Assignment
When you copy the entries, keep every word exactly as it is and drop the images.
○ ○ ○ ○ ○
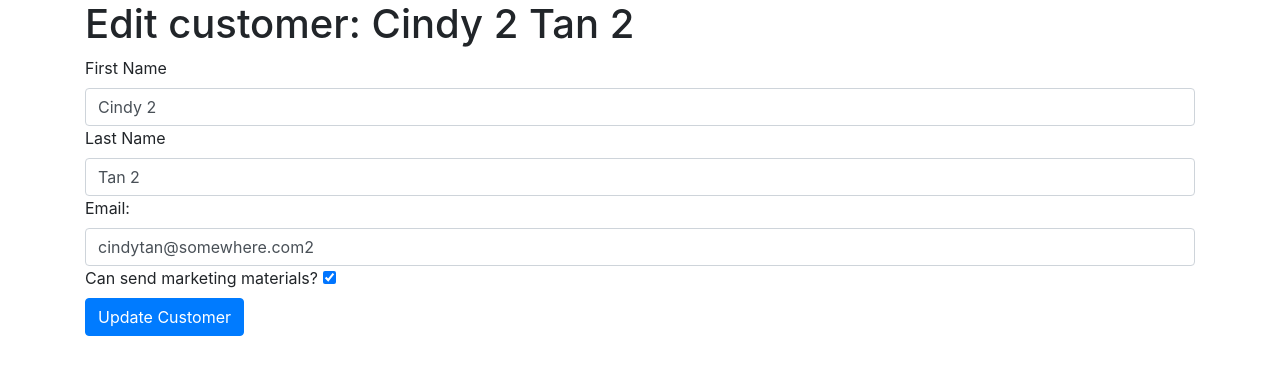
After one commit to kunxin-chor/tgc-10-flask-crud, a Flask app: page /customers/1/edit in a window 1280 px wide. The commit adds this page. Shown: the top 375 px of the page. Run offline with Flask 2, Linux system fonts and the light colour scheme; some libraries are stand-ins or nearby versions.

Commit message:
Added update

```diff
--- a/app.py
+++ b/app.py
@@ -8,6 +8,14 @@ database = {}
 with open('customers.json') as fp:
     database = json.load(fp)
 print(database)
+
+
+def find_customer_by_id(customer_id):
+    customer = None
+    for each_customer in database:
+        if each_customer['id'] == int(customer_id):
+            customer = each_customer
+    return customer
 
 
 @app.route('/')
@@ -50,6 +58,46 @@ def process_add_customer():
 
     return redirect(url_for('show_customers'))
 
+
+@app.route('/customers/<customer_id>/edit')
+def show_edit_customer(customer_id):
+    # customer_id will refer to the id of the customer
+    # that we want to edit
+    # hence it is important that all customers have a distinct
+    # unique id
+
+    # 1. retrieve the customer that we want to edit
+    customer_to_edit = find_customer_by_id(customer_id)
+
+    # 2. if the customer exists, show the form to edit
+    if customer_to_edit:
+        return render_template('edit_customer.template.html',
+                               customer=customer_to_edit)
+    else:
+        return "Customer not found"
+
+
+@app.route('/customers/<customer_id>/edit', methods=["POST"])
+def process_edit_customer(customer_id):
+    print(request.form)
+    customer = find_customer_by_id(customer_id)
+    if customer:
+        # extract out the values from the form
+        customer['first_name'] = request.form.get('first_name')
+        customer['last_name'] = request.form.get('last_name')
+        customer['email'] = request.form.get('email')
+        customer['send_marketing_material'] = request.form.get(
+            'can_send') == 'on'
+
+        with open('customers.json', 'w') as fp:
+            json.dump(database, fp)
+
+        return redirect(url_for('show_customers'))
+
+    else:
+        return "Customer does not exist"
+
+
 # "magic code" -- boilerplate
 if __name__ == '__main__':
     app.run(host=os.environ.get('IP'),
--- a/customers.json
+++ b/customers.json
@@ -1 +1 @@
-[{"id": 1, "first_name": "Cindy", "last_name": "Tan", "email": "cindytan@somewhere.com", "send_marketing_material": true}, {"id": 2, "first_name": "John", "last_name": "Doe", "email": "ethanwong@somewhere.com", "send_marketing_material": true}, {"id": 3, "first_name": "Ethan", "last_name": "Wong", "email": "ethanwong@somewhere.com", "send_marketing_material": true}, {"id": 641329, "first_name": "Charile", "last_name": "Brown", "email": "charile@goodgrief.com", "send_marketing_material": true}, {"id": 125863, "first_name": "Lucy", "last_name": "Van Gogh", "email": "lucy@goodbrief.com", "send_marketing_material": true}, {"id": 346225, "first_name": "Snoopy", "last_name": "the Dog", "email": "asd@sd.com", "send_marketing_material": false}, {"id": 834449, "first_name": "Alan", "last_name": "Cain", "email": "alan@asd.com", "send_marketing_material": false}]
+[{"id": 1, "first_name": "Cindy 2", "last_name": "Tan 2", "email": "cindytan@somewhere.com2", "send_marketing_material": true}, {"id": 2, "first_name": "John", "last_name": "Doe", "email": "ethanwong@somewhere.com", "send_marketing_material": true}, {"id": 3, "first_name": "Ethan", "last_name": "Wong", "email": "ethanwong@somewhere.com", "send_marketing_material": true}, {"id": 641329, "first_name": "Charile", "last_name": "Brown", "email": "charile@goodgrief.com", "send_marketing_material": true}, {"id": 125863, "first_name": "Lucy", "last_name": "Van Gogh", "email": "lucy@goodbrief.com", "send_marketing_material": true}, {"id": 346225, "first_name": "Snoopy", "last_name": "the Dog", "email": "asd@sd.com", "send_marketing_material": false}, {"id": 834449, "first_name": "Alan", "last_name": "Cain", "email": "alan@asd.com", "send_marketing_material": false}]
--- a/templates/add_customer.template.html
+++ b/templates/add_customer.template.html
@@ -17,7 +17,7 @@
     </div>
     <div>
         <label class="form-label">Can send marketing materials?</label>
-        <input type="checkbox" name="can_send"/>
+        <input type="checkbox" name="can_send" value="can_send"/>
     </div>
     <input type="submit" class="btn btn-primary" value="Add Customer"/>
 
--- a/templates/customers.template.html
+++ b/templates/customers.template.html
@@ -8,6 +8,7 @@
             <th>First Name</th>
             <th>Last Name</th>
             <th>Email</th>
+            <th></th>
         </tr>
     </thead>
     {% for c in customers %}
@@ -15,6 +16,7 @@
         <td>{{c.first_name}}</td>
         <td>{{c.last_name}}</td>
         <td>{{c.email}}</td>
+        <td><a href="{{ url_for('show_edit_customer', customer_id=c.id) }}">Edit</a></td>
     </tr>
 
     {% endfor %}
--- /dev/null
+++ b/templates/edit_customer.template.html
@@ -0,0 +1,27 @@
+{% extends 'base.template.html' %}
+
+{% block content %}
+<h1>Edit customer: {{customer.first_name}} {{customer.last_name}}</h1>
+<form method="POST">
+    <div>
+        <label class="form-label">First Name</label>
+        <input type="text" class="form-control" name="first_name" value="{{customer.first_name}}"/>
+    </div>
+    <div>
+        <label class="form-label">Last Name</label>
+        <input type="text" class="form-control" name="last_name" value="{{customer.last_name}}"/>
+    </div>
+    <div>
+        <label class="form-label">Email:</label>
+        <input type="text" class="form-control" name="email" value="{{customer.email}}"/>
+    </div>
+    <div>
+        <label class="form-label">Can send marketing materials?</label>
+        <input type="checkbox" name="can_send" {%if customer.send_marketing_material%} checked {%endif%}/>
+    </div>
+    <input type="submit" class="btn btn-primary" value="Update Customer"/>
+
+
+</form>
+
+{% endblock %}
```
○ ○ ○ ○ ○
Solved problem
After one commit to kunxin-chor/tgc-10-flask-crud, a Flask app: page /customers/1/edit in a window 1280 px wide. The commit adds this page. Shown: the top 375 px of the page. Run offline with Flask 2, Linux system fonts and the light colour scheme; some libraries are stand-ins or nearby versions.

Commit message:
Added update

```diff
--- a/app.py
+++ b/app.py
@@ -8,6 +8,14 @@ database = {}
 with open('customers.json') as fp:
     database = json.load(fp)
 print(database)
+
+
+def find_customer_by_id(customer_id):
+    customer = None
+    for each_customer in database:
+        if each_customer['id'] == int(customer_id):
+            customer = each_customer
+    return customer
 
 
 @app.route('/')
@@ -50,6 +58,46 @@ def process_add_customer():
 
     return redirect(url_for('show_customers'))
 
+
+@app.route('/customers/<customer_id>/edit')
+def show_edit_customer(customer_id):
+    # customer_id will refer to the id of the customer
+    # that we want to edit
+    # hence it is important that all customers have a distinct
+    # unique id
+
+    # 1. retrieve the customer that we want to edit
+    customer_to_edit = find_customer_by_id(customer_id)
+
+    # 2. if the customer exists, show the form to edit
+    if customer_to_edit:
+        return render_template('edit_customer.template.html',
+                               customer=customer_to_edit)
+    else:
+        return "Customer not found"
+
+
+@app.route('/customers/<customer_id>/edit', methods=["POST"])
+def process_edit_customer(customer_id):
+    print(request.form)
+    customer = find_customer_by_id(customer_id)
+    if customer:
+        # extract out the values from the form
+        customer['first_name'] = request.form.get('first_name')
+        customer['last_name'] = request.form.get('last_name')
+        customer['email'] = request.form.get('email')
+        customer['send_marketing_material'] = request.form.get(
+            'can_send') == 'on'
+
+        with open('customers.json', 'w') as fp:
+            json.dump(database, fp)
+
+        return redirect(url_for('show_customers'))
+
+    else:
+        return "Customer does not exist"
+
+
 # "magic code" -- boilerplate
 if __name__ == '__main__':
     app.run(host=os.environ.get('IP'),
--- a/customers.json
+++ b/customers.json
@@ -1 +1 @@
-[{"id": 1, "first_name": "Cindy", "last_name": "Tan", "email": "cindytan@somewhere.com", "send_marketing_material": true}, {"id": 2, "first_name": "John", "last_name": "Doe", "email": "ethanwong@somewhere.com", "send_marketing_material": true}, {"id": 3, "first_name": "Ethan", "last_name": "Wong", "email": "ethanwong@somewhere.com", "send_marketing_material": true}, {"id": 641329, "first_name": "Charile", "last_name": "Brown", "email": "charile@goodgrief.com", "send_marketing_material": true}, {"id": 125863, "first_name": "Lucy", "last_name": "Van Gogh", "email": "lucy@goodbrief.com", "send_marketing_material": true}, {"id": 346225, "first_name": "Snoopy", "last_name": "the Dog", "email": "asd@sd.com", "send_marketing_material": false}, {"id": 834449, "first_name": "Alan", "last_name": "Cain", "email": "alan@asd.com", "send_marketing_material": false}]
+[{"id": 1, "first_name": "Cindy 2", "last_name": "Tan 2", "email": "cindytan@somewhere.com2", "send_marketing_material": true}, {"id": 2, "first_name": "John", "last_name": "Doe", "email": "ethanwong@somewhere.com", "send_marketing_material": true}, {"id": 3, "first_name": "Ethan", "last_name": "Wong", "email": "ethanwong@somewhere.com", "send_marketing_material": true}, {"id": 641329, "first_name": "Charile", "last_name": "Brown", "email": "charile@goodgrief.com", "send_marketing_material": true}, {"id": 125863, "first_name": "Lucy", "last_name": "Van Gogh", "email": "lucy@goodbrief.com", "send_marketing_material": true}, {"id": 346225, "first_name": "Snoopy", "last_name": "the Dog", "email": "asd@sd.com", "send_marketing_material": false}, {"id": 834449, "first_name": "Alan", "last_name": "Cain", "email": "alan@asd.com", "send_marketing_material": false}]
--- a/templates/add_customer.template.html
+++ b/templates/add_customer.template.html
@@ -17,7 +17,7 @@
     </div>
     <div>
         <label class="form-label">Can send marketing materials?</label>
-        <input type="checkbox" name="can_send"/>
+        <input type="checkbox" name="can_send" value="can_send"/>
     </div>
     <input type="submit" class="btn btn-primary" value="Add Customer"/>
 
--- a/templates/customers.template.html
+++ b/templates/customers.template.html
@@ -8,6 +8,7 @@
             <th>First Name</th>
             <th>Last Name</th>
             <th>Email</th>
+            <th></th>
         </tr>
     </thead>
     {% for c in customers %}
@@ -15,6 +16,7 @@
         <td>{{c.first_name}}</td>
         <td>{{c.last_name}}</td>
         <td>{{c.email}}</td>
+        <td><a href="{{ url_for('show_edit_customer', customer_id=c.id) }}">Edit</a></td>
     </tr>
 
     {% endfor %}
--- /dev/null
+++ b/templates/edit_customer.template.html
@@ -0,0 +1,27 @@
+{% extends 'base.template.html' %}
+
+{% block content %}
+<h1>Edit customer: {{customer.first_name}} {{customer.last_name}}</h1>
+<form method="POST">
+    <div>
+        <label class="form-label">First Name</label>
+        <input type="text" class="form-control" name="first_name" value="{{customer.first_name}}"/>
+    </div>
+    <div>
+        <label class="form-label">Last Name</label>
+        <input type="text" class="form-control" name="last_name" value="{{customer.last_name}}"/>
+    </div>
+    <div>
+        <label class="form-label">Email:</label>
+        <input type="text" class="form-control" name="email" value="{{customer.email}}"/>
+    </div>
+    <div>
+        <label class="form-label">Can send marketing materials?</label>
+        <input type="checkbox" name="can_send" {%if customer.send_marketing_material%} checked {%endif%}/>
+    </div>
+    <input type="submit" class="btn btn-primary" value="Update Customer"/>
+
+
+</form>
+
+{% endblock %}
```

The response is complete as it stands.